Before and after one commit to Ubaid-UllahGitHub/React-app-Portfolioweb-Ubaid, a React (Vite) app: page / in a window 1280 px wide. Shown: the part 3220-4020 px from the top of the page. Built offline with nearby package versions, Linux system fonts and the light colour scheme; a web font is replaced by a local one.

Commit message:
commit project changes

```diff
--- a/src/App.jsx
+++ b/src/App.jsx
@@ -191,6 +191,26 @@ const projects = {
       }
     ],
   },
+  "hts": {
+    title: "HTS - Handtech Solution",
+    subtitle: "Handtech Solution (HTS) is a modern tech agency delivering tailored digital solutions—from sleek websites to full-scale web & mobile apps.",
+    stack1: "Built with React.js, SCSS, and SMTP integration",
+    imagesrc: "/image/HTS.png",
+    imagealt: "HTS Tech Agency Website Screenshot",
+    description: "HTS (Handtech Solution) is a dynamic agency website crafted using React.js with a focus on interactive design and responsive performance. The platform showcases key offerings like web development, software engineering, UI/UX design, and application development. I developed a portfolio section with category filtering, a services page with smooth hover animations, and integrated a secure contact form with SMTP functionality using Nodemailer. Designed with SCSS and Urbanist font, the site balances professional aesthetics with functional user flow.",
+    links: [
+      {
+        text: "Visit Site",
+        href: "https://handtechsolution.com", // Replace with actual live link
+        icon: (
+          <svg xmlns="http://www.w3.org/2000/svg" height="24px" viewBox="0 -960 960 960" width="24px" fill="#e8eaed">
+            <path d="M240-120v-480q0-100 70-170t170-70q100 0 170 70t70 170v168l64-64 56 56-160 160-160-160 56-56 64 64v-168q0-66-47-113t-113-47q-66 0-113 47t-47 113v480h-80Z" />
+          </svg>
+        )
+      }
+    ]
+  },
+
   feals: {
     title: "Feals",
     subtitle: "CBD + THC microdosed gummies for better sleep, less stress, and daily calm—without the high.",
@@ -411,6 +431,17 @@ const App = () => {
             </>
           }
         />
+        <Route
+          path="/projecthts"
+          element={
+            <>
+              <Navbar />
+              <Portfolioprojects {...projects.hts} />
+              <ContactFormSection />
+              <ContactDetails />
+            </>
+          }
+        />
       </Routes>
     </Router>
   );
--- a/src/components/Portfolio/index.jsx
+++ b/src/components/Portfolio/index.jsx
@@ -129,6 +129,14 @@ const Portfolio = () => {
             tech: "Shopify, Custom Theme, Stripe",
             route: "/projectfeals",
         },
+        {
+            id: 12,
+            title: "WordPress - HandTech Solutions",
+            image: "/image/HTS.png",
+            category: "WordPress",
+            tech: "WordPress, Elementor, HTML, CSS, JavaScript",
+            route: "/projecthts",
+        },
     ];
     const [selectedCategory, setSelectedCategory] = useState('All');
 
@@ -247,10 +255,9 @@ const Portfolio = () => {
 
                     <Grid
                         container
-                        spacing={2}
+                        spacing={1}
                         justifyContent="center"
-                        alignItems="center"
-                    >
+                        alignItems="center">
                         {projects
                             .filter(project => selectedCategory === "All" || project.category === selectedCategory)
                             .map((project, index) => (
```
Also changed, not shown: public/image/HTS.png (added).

> Work to be completed
The records above are to be duplicated word for word.

> Solution for this task
Before and after one commit to Ubaid-UllahGitHub/React-app-Portfolioweb-Ubaid, a React (Vite) app: page / in a window 1280 px wide. Shown: the part 3220-4020 px from the top of the page. Built offline with nearby package versions, Linux system fonts and the light colour scheme; a web font is replaced by a local one.

Commit message:
commit project changes

```diff
--- a/src/App.jsx
+++ b/src/App.jsx
@@ -191,6 +191,26 @@ const projects = {
       }
     ],
   },
+  "hts": {
+    title: "HTS - Handtech Solution",
+    subtitle: "Handtech Solution (HTS) is a modern tech agency delivering tailored digital solutions—from sleek websites to full-scale web & mobile apps.",
+    stack1: "Built with React.js, SCSS, and SMTP integration",
+    imagesrc: "/image/HTS.png",
+    imagealt: "HTS Tech Agency Website Screenshot",
+    description: "HTS (Handtech Solution) is a dynamic agency website crafted using React.js with a focus on interactive design and responsive performance. The platform showcases key offerings like web development, software engineering, UI/UX design, and application development. I developed a portfolio section with category filtering, a services page with smooth hover animations, and integrated a secure contact form with SMTP functionality using Nodemailer. Designed with SCSS and Urbanist font, the site balances professional aesthetics with functional user flow.",
+    links: [
+      {
+        text: "Visit Site",
+        href: "https://handtechsolution.com", // Replace with actual live link
+        icon: (
+          <svg xmlns="http://www.w3.org/2000/svg" height="24px" viewBox="0 -960 960 960" width="24px" fill="#e8eaed">
+            <path d="M240-120v-480q0-100 70-170t170-70q100 0 170 70t70 170v168l64-64 56 56-160 160-160-160 56-56 64 64v-168q0-66-47-113t-113-47q-66 0-113 47t-47 113v480h-80Z" />
+          </svg>
+        )
+      }
+    ]
+  },
+
   feals: {
     title: "Feals",
     subtitle: "CBD + THC microdosed gummies for better sleep, less stress, and daily calm—without the high.",
@@ -411,6 +431,17 @@ const App = () => {
             </>
           }
         />
+        <Route
+          path="/projecthts"
+          element={
+            <>
+              <Navbar />
+              <Portfolioprojects {...projects.hts} />
+              <ContactFormSection />
+              <ContactDetails />
+            </>
+          }
+        />
       </Routes>
     </Router>
   );
--- a/src/components/Portfolio/index.jsx
+++ b/src/components/Portfolio/index.jsx
@@ -129,6 +129,14 @@ const Portfolio = () => {
             tech: "Shopify, Custom Theme, Stripe",
             route: "/projectfeals",
         },
+        {
+            id: 12,
+            title: "WordPress - HandTech Solutions",
+            image: "/image/HTS.png",
+            category: "WordPress",
+            tech: "WordPress, Elementor, HTML, CSS, JavaScript",
+            route: "/projecthts",
+        },
     ];
     const [selectedCategory, setSelectedCategory] = useState('All');
 
@@ -247,10 +255,9 @@ const Portfolio = () => {
 
                     <Grid
                         container
-                        spacing={2}
+                        spacing={1}
                         justifyContent="center"
-                        alignItems="center"
-                    >
+                        alignItems="center">
                         {projects
                             .filter(project => selectedCategory === "All" || project.category === selectedCategory)
                             .map((project, index) => (
```
Also changed, not shown: public/image/HTS.png (added).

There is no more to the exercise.